Input for this task
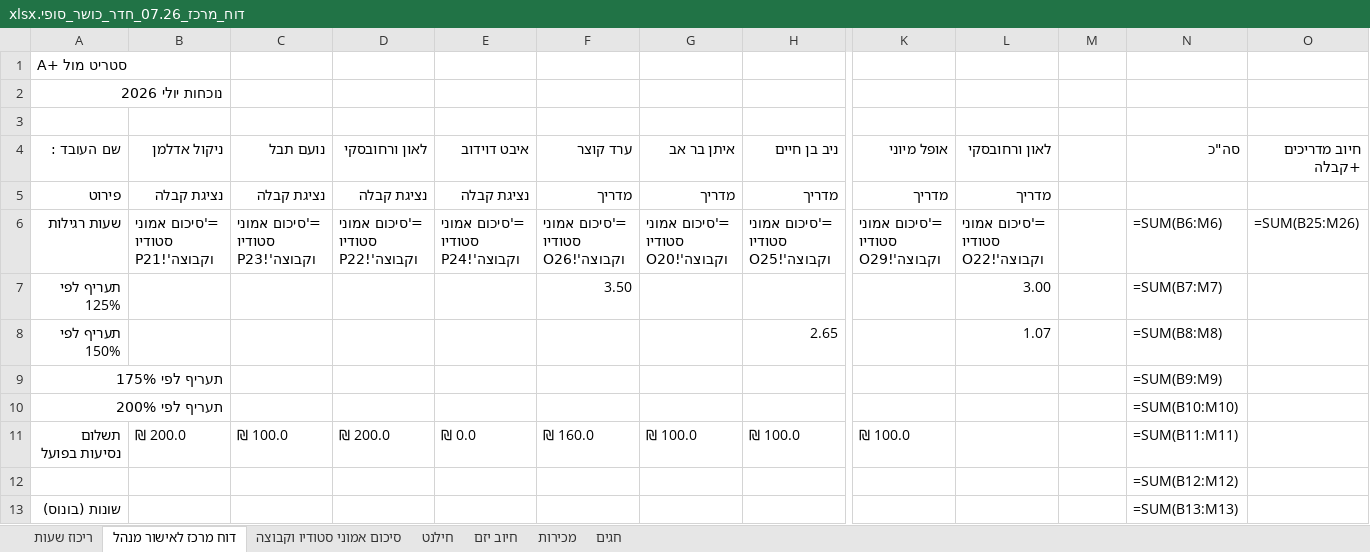
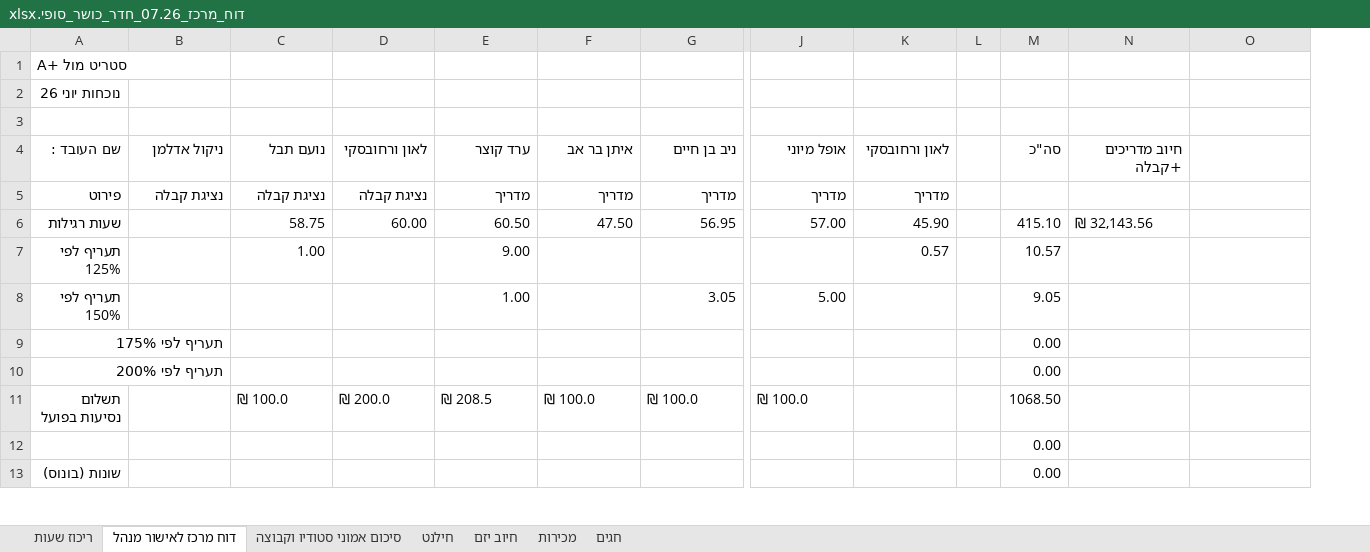
Before and after one commit to idan1999-cmd/gym-recon, an Excel workbook: files/דוח_מרכז_07.26_חדר_כושר_סופי.xlsx, sheet דוח מרכז לאישור מנהל, drawn as a sheet; only a part is shown, gaps mark what is left out; values as stored, in another font and other column widths than the file's, no cell formats; formulas without a stored value are shown as written; removed rows and columns are numbered as before the commit, all else as after; rows hold the shown columns only; the diff covers the shown part only; the diff names each change by its address in the sheet, - before the commit and + after, or states it on an @@ line.

```diff
--- a/files/דוח_מרכז_07.26_חדר_כושר_סופי.xlsx (sheet דוח מרכז לאישור מנהל)
+++ b/files/דוח_מרכז_07.26_חדר_כושר_סופי.xlsx (sheet דוח מרכז לאישור מנהל)
-column E (איבט דוידוב), row 5: נציגת קבלה; row 11: ₪ 0.0
+column L, empty
-A2 (שם העובד :): נוכחות יולי 2026
+A2 (שם העובד :): נוכחות יוני 26
-M4: (empty)
+M4: סה"כ
-N4: סה"כ
+N4: חיוב מדריכים +קבלה
-O4: חיוב מדריכים +קבלה
+O4: (empty)
-row 6: שעות רגילות | ='סיכום אמוני סטודיו וקבוצה'!P21 | ='סיכום אמוני סטודיו וקבוצה'!P23 | ='סיכום אמוני סטודיו וקבוצה'!P22 | ='סיכום אמוני סטודיו וקבוצה'!P24 | ='סיכום אמוני סטודיו וקבוצה'!O26 | ='סיכום אמוני סטודיו וקבוצה'!O20 | ='סיכום אמוני סטודיו וקבוצה'!O25 | ='סיכום אמוני סטודיו וקבוצה'!O29 | ='סיכום אמוני סטודיו וקבוצה'!O22 |  | =SUM(B6:M6) | =SUM(B25:M26)
-row 7: תעריף לפי 125% |  |  |  |  | 3.50 |  |  |  | 3.00 |  | =SUM(B7:M7)
-row 8: תעריף לפי 150% |  |  |  |  |  |  | 2.65 |  | 1.07 |  | =SUM(B8:M8)
+row 6: שעות רגילות |  | 58.75 | 60.00 | 60.50 | 47.50 | 56.95 | 57.00 | 45.90 |  | 415.10 | ₪ 32,143.56
+row 7: תעריף לפי 125% |  | 1.00 |  | 9.00 |  |  |  | 0.57 |  | 10.57
+row 8: תעריף לפי 150% |  |  |  | 1.00 |  | 3.05 | 5.00 |  |  | 9.05
-M9:M10 (סה"כ): (empty)
+M9:M10 (סה"כ): 0.00
-N9 (חיוב מדריכים +קבלה): =SUM(B9:M9)
+N9 (חיוב מדריכים +קבלה): (empty)
-N10 (חיוב מדריכים +קבלה): =SUM(B10:M10)
+N10 (חיוב מדריכים +קבלה): (empty)
-B11 (ניקול אדלמן): ₪ 200.0
+B11 (ניקול אדלמן): (empty)
-E11 (ערד קוצר): ₪ 160.0
+E11 (ערד קוצר): ₪ 208.5
-M11 (סה"כ): (empty)
+M11 (סה"כ): 1068.50
-N11 (חיוב מדריכים +קבלה): =SUM(B11:M11)
+N11 (חיוב מדריכים +קבלה): (empty)
-row 12:  |  |  |  |  |  |  |  |  |  |  | =SUM(B12:M12)
+row 12:  |  |  |  |  |  |  |  |  |  | 0.00
-M13 (סה"כ): (empty)
+M13 (סה"כ): 0.00
-N13 (חיוב מדריכים +קבלה): =SUM(B13:M13)
+N13 (חיוב מדריכים +קבלה): (empty)
```
Also changed, not shown: 40 added rows, 40 removed rows, 24 edited cells and merged cells elsewhere in this sheet, sheet סיכום אמוני סטודיו וקבוצה, sheet ריכוז שעות, sheet מכירות, sheet חיוב יזם, sheet חילנט, cell formats, files/דוח_מרכז_07.26_פילאטיס_סופי.xlsx, 1 other file.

Task statement
Throughout the data above, copy all lines where the word "קבלה" is found.

Result below
-column E (איבט דוידוב), row 5: נציגת קבלה; row 11: ₪ 0.0
+N4: חיוב מדריכים +קבלה
-O4: חיוב מדריכים +קבלה
-N9 (חיוב מדריכים +קבלה): =SUM(B9:M9)
+N9 (חיוב מדריכים +קבלה): (empty)
-N10 (חיוב מדריכים +קבלה): =SUM(B10:M10)
+N10 (חיוב מדריכים +קבלה): (empty)
-N11 (חיוב מדריכים +קבלה): =SUM(B11:M11)
+N11 (חיוב מדריכים +קבלה): (empty)
-N13 (חיוב מדריכים +קבלה): =SUM(B13:M13)
+N13 (חיוב מדריכים +קבלה): (empty)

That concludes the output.